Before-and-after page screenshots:
═══

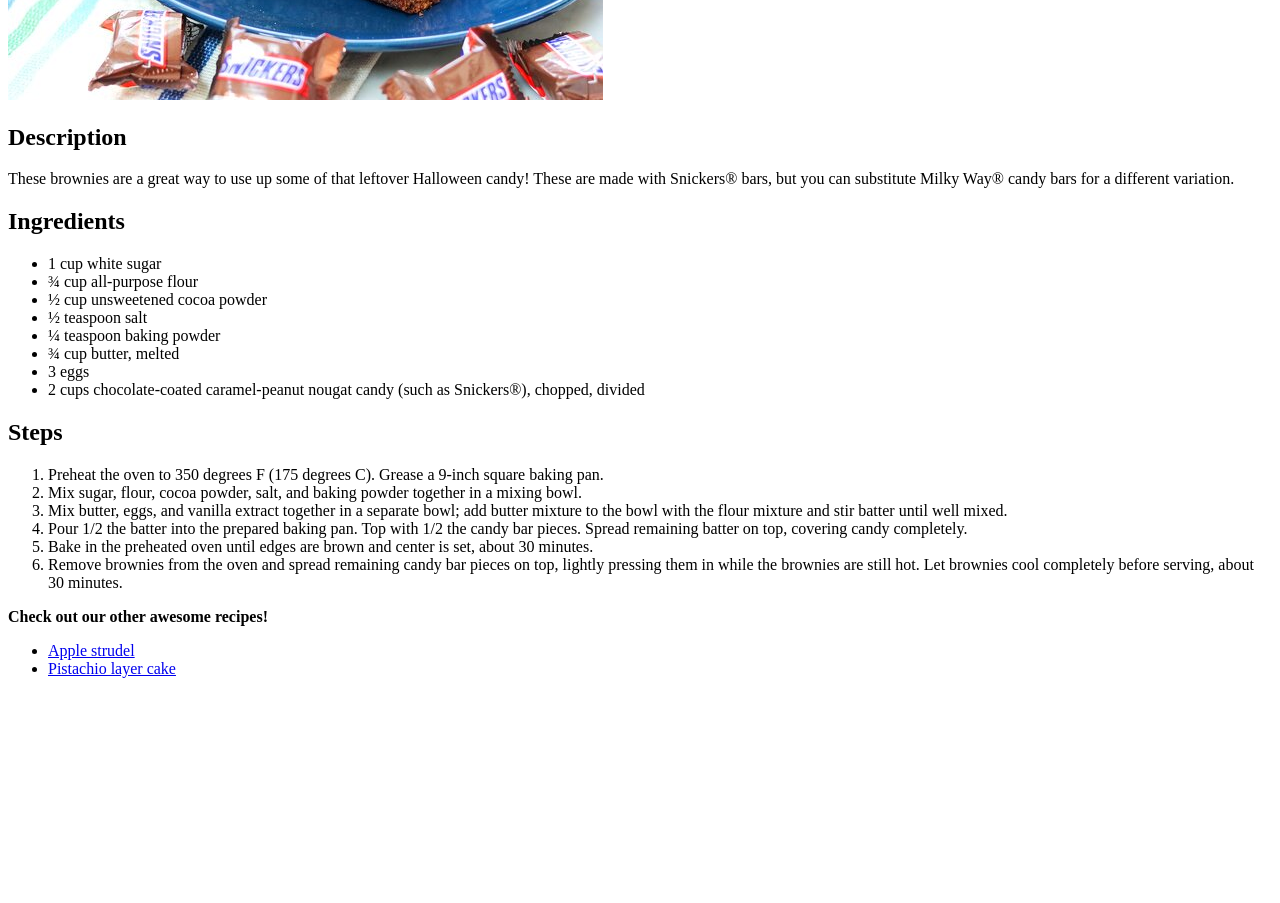
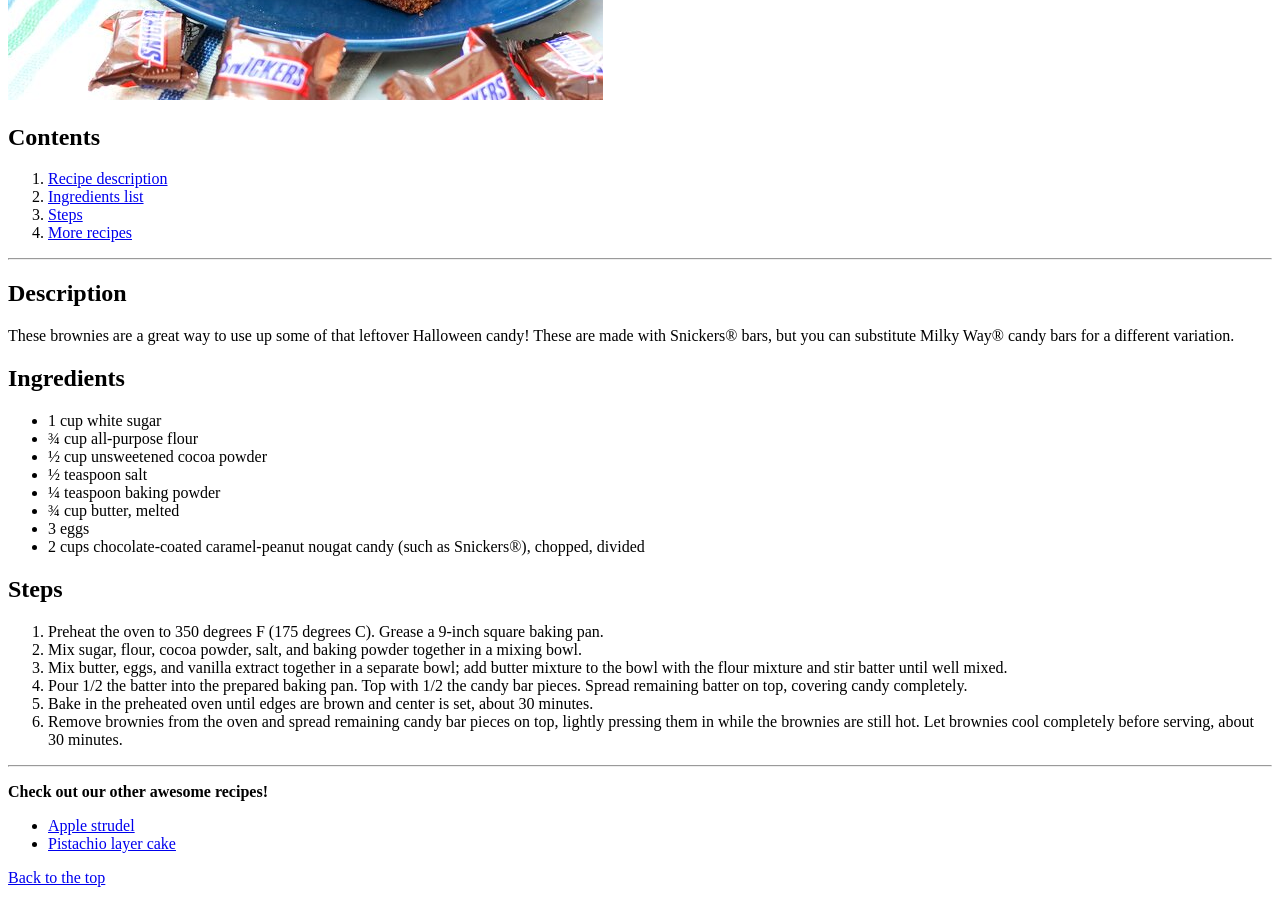
Before and after one commit to MariusHor/odin-recipes, a plain HTML site: page recipes/snickers-brownies.html in a window 1280 px wide. Shown: the part 420-1323 px from the top of the page. Before the commit the page ends 1114 px from the top, so only its background shows below. Drawn offline with Linux system fonts and the light colour scheme.

Commit message:
worked on creating a better semantical structure of the snickers-brownies.html webpage

```diff
--- a/recipes/snickers-brownies.html
+++ b/recipes/snickers-brownies.html
@@ -1,15 +1,38 @@
 <!DOCTYPE html>
 <html lang="en">
+
     <head>
         <meta charset="utf-8">
         <title>Snickers Brownies</title>
     </head>
+
     <body>
+        <header id="top">
             <h1>Snickers Brownies</h1>
             <h3>Part of the <a href="../index.html">Odin Recipes</a> series</h3>
             <img src="snickers-brownies.jpeg" alt="snickers brownies image">
+        </header>
+
+        <main>
+
+            <article>
+                <div id="contents">
+                    <h2>Contents</h2>
+                    <ol>
+                        <li><a href="#description">Recipe description</a></li>
+                        <li><a href="#ingredients">Ingredients list</a></li>
+                        <li><a href="#steps">Steps</a></li>
+                        <li><a href="#other recipes">More recipes</a></li>
+                    </ol>
+                    <hr>
+                </div>
+
+                <section id="description">
                     <h2>Description</h2>
                     <p>These brownies are a great way to use up some of that leftover Halloween candy! These are made with Snickers® bars, but you can substitute Milky Way® candy bars for a different variation.</p>
+                </section>
+
+                <section id="ingredients">
                     <h2>Ingredients</h2>
                     <ul>
                         <li>1 cup white sugar</li>
@@ -21,6 +44,9 @@
                         <li>3 eggs</li>
                         <li>2 cups chocolate-coated caramel-peanut nougat candy (such as Snickers®), chopped, divided</li>
                     </ul>
+                </section>
+
+                <section id="steps">
                     <h2>Steps</h2>
                     <ol>
                         <li>Preheat the oven to 350 degrees F (175 degrees C). Grease a 9-inch square baking pan.</li>
@@ -30,12 +56,24 @@
                         <li>Bake in the preheated oven until edges are brown and center is set, about 30 minutes.</li>
                         <li>Remove brownies from the oven and spread remaining candy bar pieces on top, lightly pressing them in while the brownies are still hot. Let brownies cool completely before serving, about 30 minutes.</li>
                     </ol>
+                    <hr>
+                </section>
 
-        <p><strong>Check out our other awesome recipes!</strong>
+                <aside id="other recipes">
+                    <p><strong>Check out our other awesome recipes!</strong></p>
                     <ul>
                         <li><a href="apple-strudel.html">Apple strudel</a></li>
                         <li><a href="pistachio-layer-cake.html">Pistachio layer cake</a></li>
                     </ul>
-        </p>
+                </aside>
+
+            </article>
+
+        </main>
+
+        <footer id="bottom">
+            <p><a href="#top">Back to the top</a></p>
+        </footer>
+
     </body>
 </html>
```
Also changed, not shown: index.html (+2 -1 lines). Lines whose indentation alone changed are shown as unchanged.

═══

Each record needs to be reproduced exactly, and no image should be carried over.

__TASK RESPONSE__:
Before and after one commit to MariusHor/odin-recipes, a plain HTML site: page recipes/snickers-brownies.html in a window 1280 px wide. Shown: the part 420-1323 px from the top of the page. Before the commit the page ends 1114 px from the top, so only its background shows below. Drawn offline with Linux system fonts and the light colour scheme.

Commit message:
worked on creating a better semantical structure of the snickers-brownies.html webpage

```diff
--- a/recipes/snickers-brownies.html
+++ b/recipes/snickers-brownies.html
@@ -1,15 +1,38 @@
 <!DOCTYPE html>
 <html lang="en">
+
     <head>
         <meta charset="utf-8">
         <title>Snickers Brownies</title>
     </head>
+
     <body>
+        <header id="top">
             <h1>Snickers Brownies</h1>
             <h3>Part of the <a href="../index.html">Odin Recipes</a> series</h3>
             <img src="snickers-brownies.jpeg" alt="snickers brownies image">
+        </header>
+
+        <main>
+
+            <article>
+                <div id="contents">
+                    <h2>Contents</h2>
+                    <ol>
+                        <li><a href="#description">Recipe description</a></li>
+                        <li><a href="#ingredients">Ingredients list</a></li>
+                        <li><a href="#steps">Steps</a></li>
+                        <li><a href="#other recipes">More recipes</a></li>
+                    </ol>
+                    <hr>
+                </div>
+
+                <section id="description">
                     <h2>Description</h2>
                     <p>These brownies are a great way to use up some of that leftover Halloween candy! These are made with Snickers® bars, but you can substitute Milky Way® candy bars for a different variation.</p>
+                </section>
+
+                <section id="ingredients">
                     <h2>Ingredients</h2>
                     <ul>
                         <li>1 cup white sugar</li>
@@ -21,6 +44,9 @@
                         <li>3 eggs</li>
                         <li>2 cups chocolate-coated caramel-peanut nougat candy (such as Snickers®), chopped, divided</li>
                     </ul>
+                </section>
+
+                <section id="steps">
                     <h2>Steps</h2>
                     <ol>
                         <li>Preheat the oven to 350 degrees F (175 degrees C). Grease a 9-inch square baking pan.</li>
@@ -30,12 +56,24 @@
                         <li>Bake in the preheated oven until edges are brown and center is set, about 30 minutes.</li>
                         <li>Remove brownies from the oven and spread remaining candy bar pieces on top, lightly pressing them in while the brownies are still hot. Let brownies cool completely before serving, about 30 minutes.</li>
                     </ol>
+                    <hr>
+                </section>
 
-        <p><strong>Check out our other awesome recipes!</strong>
+                <aside id="other recipes">
+                    <p><strong>Check out our other awesome recipes!</strong></p>
                     <ul>
                         <li><a href="apple-strudel.html">Apple strudel</a></li>
                         <li><a href="pistachio-layer-cake.html">Pistachio layer cake</a></li>
                     </ul>
-        </p>
+                </aside>
+
+            </article>
+
+        </main>
+
+        <footer id="bottom">
+            <p><a href="#top">Back to the top</a></p>
+        </footer>
+
     </body>
 </html>
```
Also changed, not shown: index.html (+2 -1 lines). Lines whose indentation alone changed are shown as unchanged.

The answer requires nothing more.